**PROBLEM DESCRIPTION**.
Lines that contain the string "text" are the ones to list; copy all of them from the records.

Collected data entries:

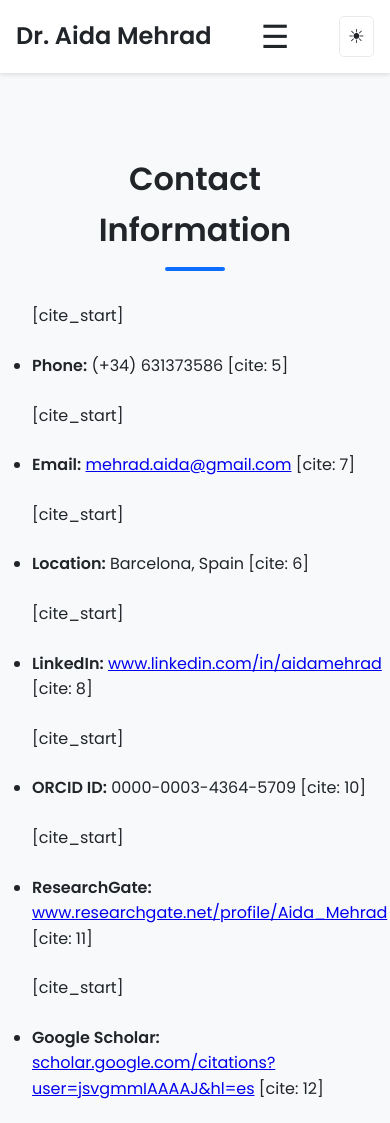
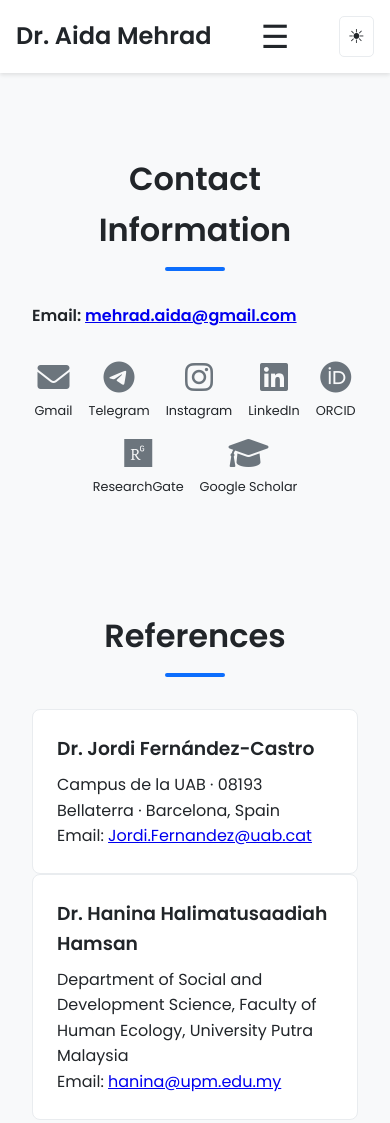
Before and after one commit to Manimit10/portfolio-alma, a plain HTML site: page contact.html in a window 390 px wide. Shown: the top 1123 px of the page. Drawn offline with Linux system fonts and the light colour scheme.

Commit message:
contact page updated

```diff
--- a/contact.html
+++ b/contact.html
@@ -8,6 +8,7 @@
     <title>Dr. Aida Mehrad | Contact</title>
     <link rel="stylesheet" href="style.css">
     <link href="https://fonts.googleapis.com/css2?family=Poppins:wght@300;400;600&display=swap" rel="stylesheet">
+    <link rel="stylesheet" href="https://cdnjs.cloudflare.com/ajax/libs/font-awesome/6.0.0-beta3/css/all.min.css">
 </head>
 <body>
     <header class="main-header">
@@ -34,31 +35,56 @@
     <main class="container">
         <section id="contact-info" class="content-section">
             <h1 class="section-title">Contact Information</h1>
-            <ul class="contact-list">
-                [cite_start]<li><strong>Phone:</strong> (+34) 631373586 [cite: 5]</li>
-                [cite_start]<li><strong>Email:</strong> <a href="mailto:mehrad.aida@gmail.com">mehrad.aida@gmail.com</a> [cite: 7]</li>
-                [cite_start]<li><strong>Location:</strong> Barcelona, Spain [cite: 6]</li>
-                [cite_start]<li><strong>LinkedIn:</strong> <a href="https://www.linkedin.com/in/aidamehrad" target="_blank">www.linkedin.com/in/aidamehrad</a> [cite: 8]</li>
-                [cite_start]<li><strong>ORCID ID:</strong> 0000-0003-4364-5709 [cite: 10]</li>
-                [cite_start]<li><strong>ResearchGate:</strong> <a href="https://www.researchgate.net/profile/Aida_Mehrad" target="_blank">www.researchgate.net/profile/Aida_Mehrad</a> [cite: 11]</li>
-                [cite_start]<li><strong>Google Scholar:</strong> <a href="https://scholar.google.com/citations?user=jsvgmmIAAAAJ&hl=es" target="_blank">scholar.google.com/citations?user=jsvgmmIAAAAJ&hl=es</a> [cite: 12]</li>
+            <h4>
+            <strong>Email:</strong> <a href="mailto:mehrad.aida@gmail.com">mehrad.aida@gmail.com</a>
+            </h4>
+            <ul class="contact-list-items">
             </ul>
+
+            <div class="social-links">
+                <a href="mailto:mehrad.aida@gmail.com" target="_blank" aria-label="Gmail">
+                    <i class="fas fa-envelope"></i>
+                    <span>Gmail</span>
+                </a>
+                <a href="https://t.me/yourtelegramid" target="_blank" aria-label="Telegram (Placeholder)">
+                    <i class="fab fa-telegram-plane"></i>
+                    <span>Telegram</span>
+                </a>
+                <a href="https://www.instagram.com/yourinstagram" target="_blank" aria-label="Instagram (Placeholder)">
+                    <i class="fab fa-instagram"></i>
+                    <span>Instagram</span>
+                </a>
+                <a href="https://www.linkedin.com/in/aidamehrad" target="_blank" aria-label="LinkedIn">
+                    <i class="fab fa-linkedin"></i>
+                    <span>LinkedIn</span>
+                </a>
+                <a href="https://orcid.org/0000-0003-4364-5709" target="_blank" aria-label="ORCID ID">
+                    <i class="fab fa-orcid"></i>
+                    <span>ORCID</span>
+                </a>
+                <a href="https://www.researchgate.net/profile/Aida_Mehrad" target="_blank" aria-label="ResearchGate">
+                    <i class="fab fa-researchgate"></i>
+                    <span>ResearchGate</span>
+                </a>
+                <a href="https://scholar.google.com/citations?user=jsvgmmIAAAAJ&hl=es" target="_blank" aria-label="Google Scholar">
+                    <i class="fas fa-graduation-cap"></i>
+                    <span>Google Scholar</span>
+                </a>
+            </div>
         </section>
 
         <section id="references" class="content-section">
             <h2 class="section-title">References</h2>
             <div class="reference-list">
                 <div class="reference-item">
-                    <h3>Dr. [cite_start]Jordi Fernández-Castro [cite: 364]</h3>
-                    [cite_start]<p>Campus de la UAB · 08193 Bellaterra · Barcelona, Spain [cite: 364]</p>
-                    [cite_start]<p>Phone: +34 93581 1469 [cite: 364]</p>
-                    [cite_start]<p>Email: <a href="mailto:jordi.fernandez@uab.cat">Jordi.Fernandez@uab.cat</a> [cite: 364]</p>
+                    <h3>Dr. Jordi Fernández-Castro</h3>
+                    <p>Campus de la UAB · 08193 Bellaterra · Barcelona, Spain</p>
+                    <p>Email: <a href="mailto:jordi.fernandez@uab.cat">Jordi.Fernandez@uab.cat</a></p>
                 </div>
                 <div class="reference-item">
-                    <h3>Dr. [cite_start]Hanina Halimatusaadiah Hamsan [cite: 364]</h3>
-                    [cite_start]<p>Department of Social and Development Science, Faculty of Human Ecology, University Putra Malaysia [cite: 364]</p>
-                    [cite_start]<p>Phone: +603-8946 7159 [cite: 364]</p>
-                    [cite_start]<p>Email: <a href="mailto:hanina@upm.edu.my">hanina@upm.edu.my</a> [cite: 364]</p>
+                    <h3>Dr. Hanina Halimatusaadiah Hamsan</h3>
+                    <p>Department of Social and Development Science, Faculty of Human Ecology, University Putra Malaysia</p>
+                    <p>Email: <a href="mailto:hanina@upm.edu.my">hanina@upm.edu.my</a></p>
                 </div>
             </div>
         </section>
--- a/style.css
+++ b/style.css
@@ -428,6 +428,78 @@ body {
     margin-top: 2rem;
 }
 
+/* Social Links Styling */
+.social-links {
+    display: flex;
+    flex-wrap: wrap;
+    justify-content: center; /* Center the icons */
+    gap: 1.5rem;
+    margin-top: 2rem;
+    margin-bottom: 1rem;
+}
+
+.social-links a {
+    display: flex;
+    flex-direction: column;
+    align-items: center;
+    text-decoration: none;
+    color: var(--text-color);
+    transition: color 0.3s, transform 0.3s;
+    font-size: 0.9rem; /* Smaller text for channel name */
+}
+
+.social-links a:hover {
+    color: var(--primary-color);
+    transform: translateY(-5px);
+}
+
+.social-links a i {
+    font-size: 2.5rem; /* Larger icon size */
+    margin-bottom: 0.5rem;
+    color: var(--secondary-color); /* Default icon color */
+    transition: color 0.3s;
+}
+
+.social-links a:hover i {
+    color: var(--primary-color); /* Icon color on hover */
+}
+
+.social-links span {
+    display: block; /* Ensure the text is on a new line */
+}
+
+.note {
+    text-align: center;
+    font-size: 0.85rem;
+    color: var(--secondary-color);
+    margin-top: 1rem;
+}
+
+/* Update to General Lists - Renamed original .contact-list */
+.position-list, .journal-list, .contact-list-items, .books-list, .experience-list, .workshop-list {
+    display: grid;
+    gap: 1.5rem;
+    max-width: 800px;
+    margin: 0 auto;
+}
+
+/* Media Queries for Social Links Responsiveness */
+@media (max-width: 768px) {
+    .social-links {
+        flex-direction: row; /* Keep as row, but allow wrap */
+        justify-content: center;
+        gap: 1rem; /* Adjust gap for smaller screens */
+    }
+
+    .social-links a {
+        font-size: 0.8rem; /* Smaller text for channel name on mobile */
+    }
+
+    .social-links a i {
+        font-size: 2rem; /* Adjust icon size for mobile */
+    }
+}
+
 /* Media Queries for Responsiveness */
 @media (max-width: 768px) {
     .navbar {
```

**YOUR SOLUTION**.
+    text-decoration: none;
+    color: var(--text-color);
+    font-size: 0.9rem; /* Smaller text for channel name */
+    display: block; /* Ensure the text is on a new line */
+    text-align: center;
+        font-size: 0.8rem; /* Smaller text for channel name on mobile */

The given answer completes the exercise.